by Bob Christiaansen, Prof. of Occupational Therapy, Dept. of Kinesiology, UW-Madison

When videos are used as an essential part of classroom instruction or workplace training, how can they be made more accessible not only for people with visual or hearing impairments, but many others as well? Christiaansen outlines several strategies for accessibility and notes how the same accommodations that make videos more usable for hearing- or visually-impaired users also enhance learning for people with different learning styles, learning disabilities, or English as a second language. Professor Christiaansen chairs UW-Madison's Committee on Access and Accommodation in Instruction. (April 2000)

Project IMPACT and Introductory Design Tips for Increasing the Accessibility of Web-based Courses
by Todd Schwanke, Bhagwant Sindhu, and Roger Smith, UW-Milwaukee

UW-Milwaukee's Project IMPACT (Integrated Multi-Perspective Access to Campus Technology) aims to make that campus and its technological and physical resources more usable for all. The authors, all affiliated with Project IMPACT, provide an overview of the program and offer tips for improving Web-based courses. Don't miss the helpful resource section! (April 2000)

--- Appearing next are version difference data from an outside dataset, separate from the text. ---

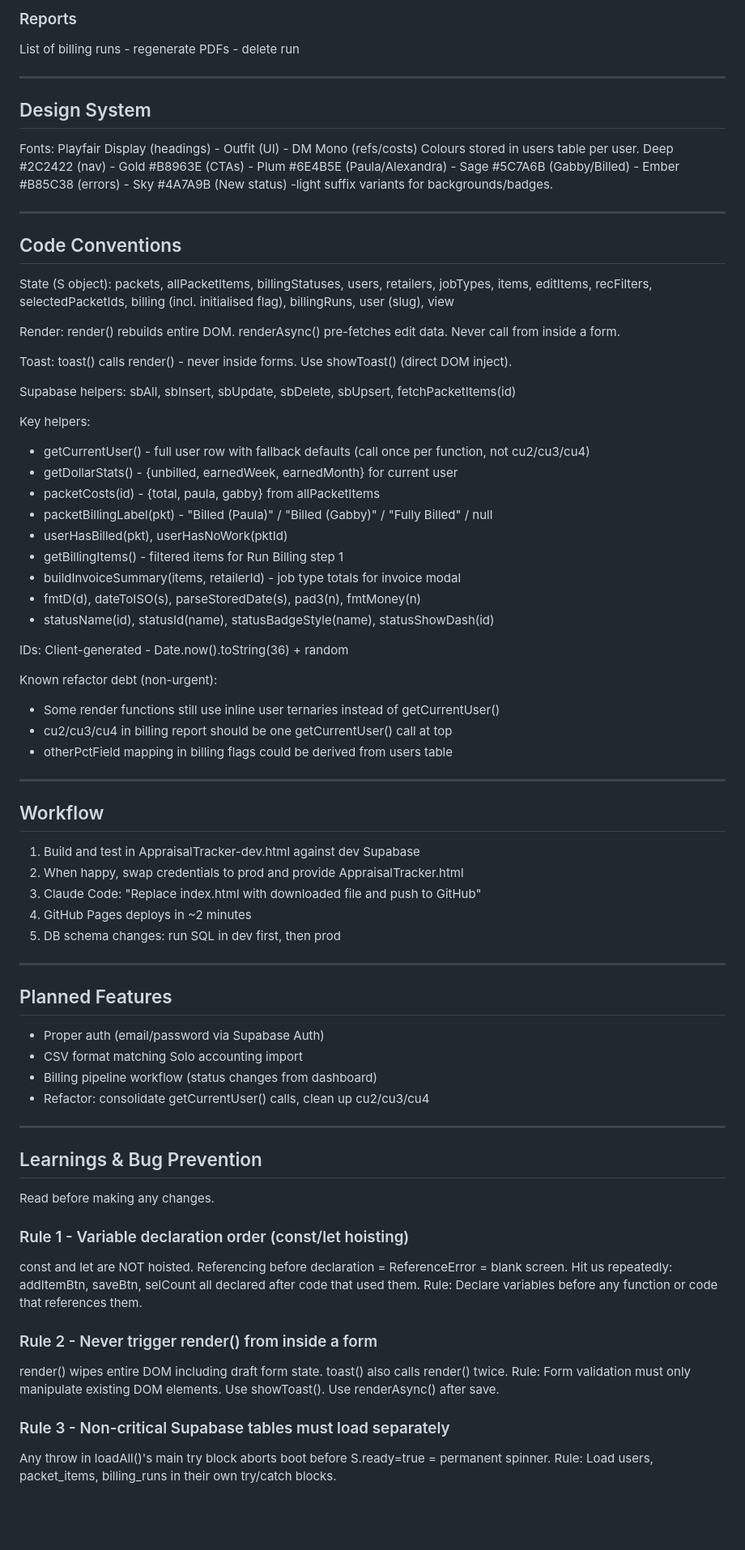
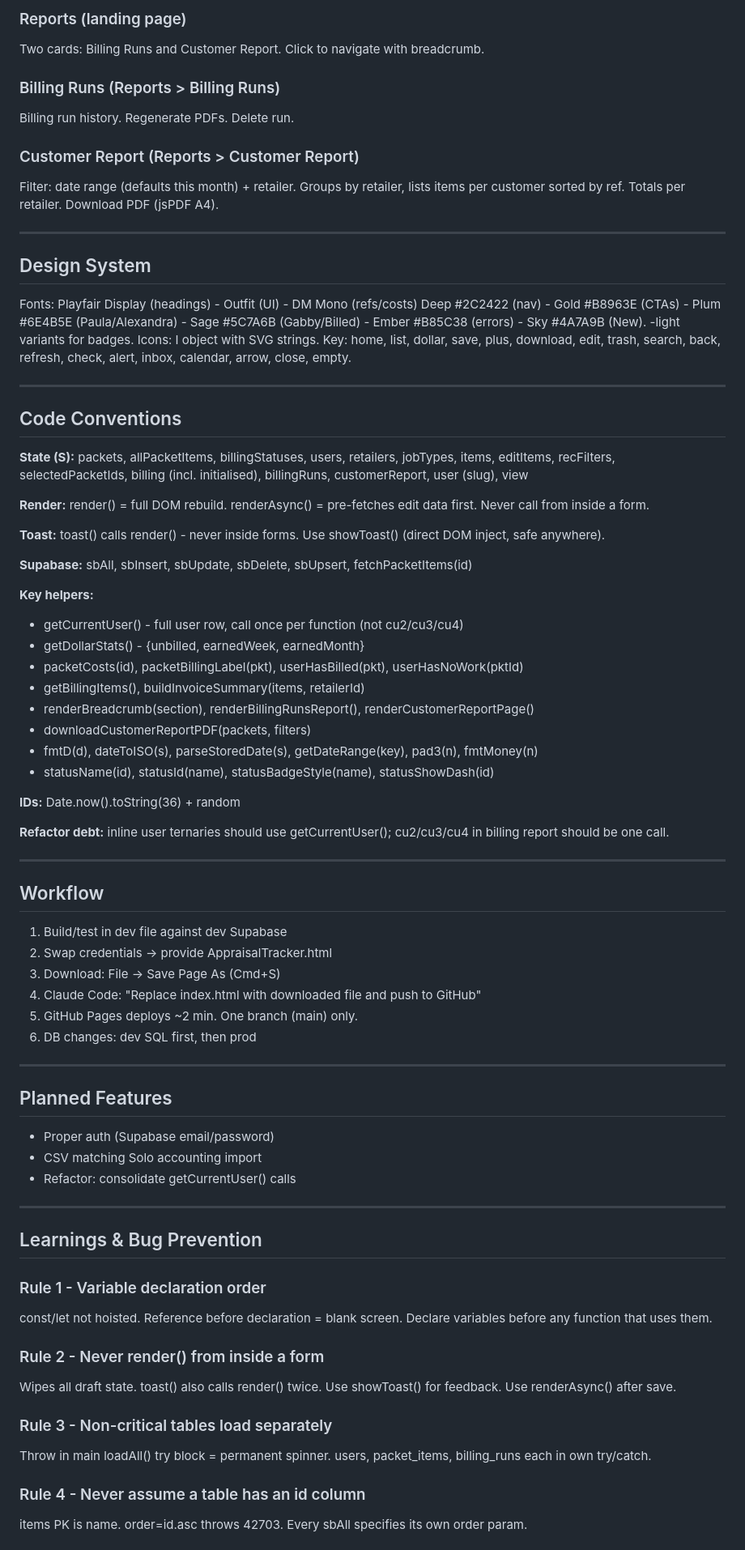
Before and after one commit to gabriellejl-bit/Appraisal-Tracker, a Markdown page: PROJECT.md, the part around one of its changes. Shown at 81% size. GitHub-like rendering; blank space fills up the shorter version.

Commit message:
Add PROJECT-SHORT.md and update PROJECT.md
Co-Authored-By: Claude Sonnet 4.6 <noreply@anthropic.com>

```diff
--- a/PROJECT.md
+++ b/PROJECT.md
@@ -130,79 +128,80 @@ e.g. row.gabrielle_pct != null ? row.gabrielle_pct : 100 (not row.gabrielle_pct
 
-### Reports
-List of billing runs - regenerate PDFs - delete run
+### Reports (landing page)
+Two cards: Billing Runs and Customer Report. Click to navigate with breadcrumb.
+
+### Billing Runs (Reports > Billing Runs)
+Billing run history. Regenerate PDFs. Delete run.
+
+### Customer Report (Reports > Customer Report)
+Filter: date range (defaults this month) + retailer. Groups by retailer, lists items per customer sorted by ref. Totals per retailer. Download PDF (jsPDF A4).
 
 ---
 
 ## Design System
 Fonts: Playfair Display (headings) - Outfit (UI) - DM Mono (refs/costs)
-Colours stored in users table per user.
-Deep #2C2422 (nav) - Gold #B8963E (CTAs) - Plum #6E4B5E (Paula/Alexandra) - Sage #5C7A6B (Gabby/Billed) - Ember #B85C38 (errors) - Sky #4A7A9B (New status)
--light suffix variants for backgrounds/badges.
+Deep #2C2422 (nav) - Gold #B8963E (CTAs) - Plum #6E4B5E (Paula/Alexandra) - Sage #5C7A6B (Gabby/Billed) - Ember #B85C38 (errors) - Sky #4A7A9B (New). -light variants for badges.
+Icons: I object with SVG strings. Key: home, list, dollar, save, plus, download, edit, trash, search, back, refresh, check, alert, inbox, calendar, arrow, close, empty.
 
 ---
 
 ## Code Conventions
 
-State (S object): packets, allPacketItems, billingStatuses, users, retailers, jobTypes, items, editItems, recFilters, selectedPacketIds, billing (incl. initialised flag), billingRuns, user (slug), view
+**State (S):** packets, allPacketItems, billingStatuses, users, retailers, jobTypes, items, editItems, recFilters, selectedPacketIds, billing (incl. initialised), billingRuns, customerReport, user (slug), view
 
-Render: render() rebuilds entire DOM. renderAsync() pre-fetches edit data. Never call from inside a form.
+**Render:** render() = full DOM rebuild. renderAsync() = pre-fetches edit data first. Never call from inside a form.
 
-Toast: toast() calls render() - never inside forms. Use showToast() (direct DOM inject).
+**Toast:** toast() calls render() - never inside forms. Use showToast() (direct DOM inject, safe anywhere).
 
-Supabase helpers: sbAll, sbInsert, sbUpdate, sbDelete, sbUpsert, fetchPacketItems(id)
+**Supabase:** sbAll, sbInsert, sbUpdate, sbDelete, sbUpsert, fetchPacketItems(id)
 
-Key helpers:
-- getCurrentUser() - full user row with fallback defaults (call once per function, not cu2/cu3/cu4)
-- getDollarStats() - {unbilled, earnedWeek, earnedMonth} for current user
-- packetCosts(id) - {total, paula, gabby} from allPacketItems
-- packetBillingLabel(pkt) - "Billed (Paula)" / "Billed (Gabby)" / "Fully Billed" / null
-- userHasBilled(pkt), userHasNoWork(pktId)
-- getBillingItems() - filtered items for Run Billing step 1
-- buildInvoiceSummary(items, retailerId) - job type totals for invoice modal
-- fmtD(d), dateToISO(s), parseStoredDate(s), pad3(n), fmtMoney(n)
+**Key helpers:**
+- getCurrentUser() - full user row, call once per function (not cu2/cu3/cu4)
+- getDollarStats() - {unbilled, earnedWeek, earnedMonth}
+- packetCosts(id), packetBillingLabel(pkt), userHasBilled(pkt), userHasNoWork(pktId)
+- getBillingItems(), buildInvoiceSummary(items, retailerId)
+- renderBreadcrumb(section), renderBillingRunsReport(), renderCustomerReportPage()
+- downloadCustomerReportPDF(packets, filters)
+- fmtD(d), dateToISO(s), parseStoredDate(s), getDateRange(key), pad3(n), fmtMoney(n)
 - statusName(id), statusId(name), statusBadgeStyle(name), statusShowDash(id)
 
-IDs: Client-generated - Date.now().toString(36) + random
+**IDs:** Date.now().toString(36) + random
 
-Known refactor debt (non-urgent):
-- Some render functions still use inline user ternaries instead of getCurrentUser()
-- cu2/cu3/cu4 in billing report should be one getCurrentUser() call at top
-- otherPctField mapping in billing flags could be derived from users table
+**Refactor debt:** inline user ternaries should use getCurrentUser(); cu2/cu3/cu4 in billing report should be one call.
 
 ---
 
 ## Workflow
-
-1. Build and test in AppraisalTracker-dev.html against dev Supabase
-2. When happy, swap credentials to prod and provide AppraisalTracker.html
-3. Claude Code: "Replace index.html with downloaded file and push to GitHub"
-4. GitHub Pages deploys in ~2 minutes
-5. DB schema changes: run SQL in dev first, then prod
+1. Build/test in dev file against dev Supabase
+2. Swap credentials -> provide AppraisalTracker.html
+3. Download: File -> Save Page As (Cmd+S)
+4. Claude Code: "Replace index.html with downloaded file and push to GitHub"
+5. GitHub Pages deploys ~2 min. One branch (main) only.
+6. DB changes: dev SQL first, then prod
 
 ---
 
 ## Planned Features
-- Proper auth (email/password via Supabase Auth)
-- CSV format matching Solo accounting import
-- Billing pipeline workflow (status changes from dashboard)
-- Refactor: consolidate getCurrentUser() calls, clean up cu2/cu3/cu4
+- Proper auth (Supabase email/password)
+- CSV matching Solo accounting import
+- Refactor: consolidate getCurrentUser() calls
 
 ---
 
 ## Learnings & Bug Prevention
 
-Read before making any changes.
+### Rule 1 - Variable declaration order
+const/let not hoisted. Reference before declaration = blank screen.
+Declare variables before any function that uses them.
 
-### Rule 1 - Variable declaration order (const/let hoisting)
-const and let are NOT hoisted. Referencing before declaration = ReferenceError = blank screen.
-Hit us repeatedly: addItemBtn, saveBtn, selCount all declared after code that used them.
-Rule: Declare variables before any function or code that references them.
+### Rule 2 - Never render() from inside a form
+Wipes all draft state. toast() also calls render() twice.
+Use showToast() for feedback. Use renderAsync() after save.
 
-### Rule 2 - Never trigger render() from inside a form
-render() wipes entire DOM including draft form state. toast() also calls render() twice.
-Rule: Form validation must only manipulate existing DOM elements. Use showToast(). Use renderAsync() after save.
+### Rule 3 - Non-critical tables load separately
+Throw in main loadAll() try block = permanent spinner.
+users, packet_items, billing_runs each in own try/catch.
 
-### Rule 3 - Non-critical Supabase tables must load separately
-Any throw in loadAll()'s main try block aborts boot before S.ready=true = permanent spinner.
-Rule: Load users, packet_items, billing_runs in their own try/catch blocks.
+### Rule 4 - Never assume a table has an id column
+items PK is name. order=id.asc throws 42703.
+Every sbAll specifies its own order param.
 
```
Also changed, not shown: other parts of PROJECT.md (+77 -81 lines), PROJECT-SHORT.md (added, +51 -0 lines).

UW-Madison Joins Nationwide DO-IT Prof Project, Pursues Other Avenues for Accessibility and Accommodation
by Alice Anderson, Division of Information Technology, UW-Madison

The Madison campus, in partnership with Madison Area Technical College, has joined the national project DO-IT Prof (DO-IT stands for Disabilities, Opportunities, Internetworking, and Technology). This prestigious national program is currently developing national guidelines and professional development modules that will provide higher education faculty and administrators with the tools they need to work effectively with students with disabilities. (April 2000)

Access for Everyone, Everywhere: The Web Accessibility Initiative of the World Wide Web Consortium
by Lisa Jansen, Learning Support Services, UW-Madison

Jansen introduces the beginning Web designer to the concept of accessible Web pages and outlines the World Wide Web Consortium's (W3C) guidelines for such. As with the case of video captioning and video description, attention to Web page accessibility increases the usefulness of resources not only for users with disabilities, but many others as well. Includes several examples of UW campus resources on accessible Web design. (April 2000)

Managing Graduate School with a Learning Disability: A Profile of Judy Risch, UW-Madison
by Jennifer Smith, TTT Editor

Keeping up with the intense reading load of graduate school can be hard. But what if you have a learning disability like dyslexia that compromises your ability to read quickly and absorb content via the printed word? Learn about the personal experiences and study strategies of one UW-Madison graduate student who has developed a multifaceted, technological approach to keep up with her studies. Risch is enrolled in a joint degree program between the Law School and School of Education and attributes her success to a wise use of technology. (April 2000)

The Teaching with Technology Today project consists of a web-based NEWSLETTER and WISLRNTEC, a companion listserv where members discuss technology, pedagogy, and student learning. TTT was instigated by the UW Learning Technology Development Council; it receives significant support from UW-Extension's Division of Continuing Education.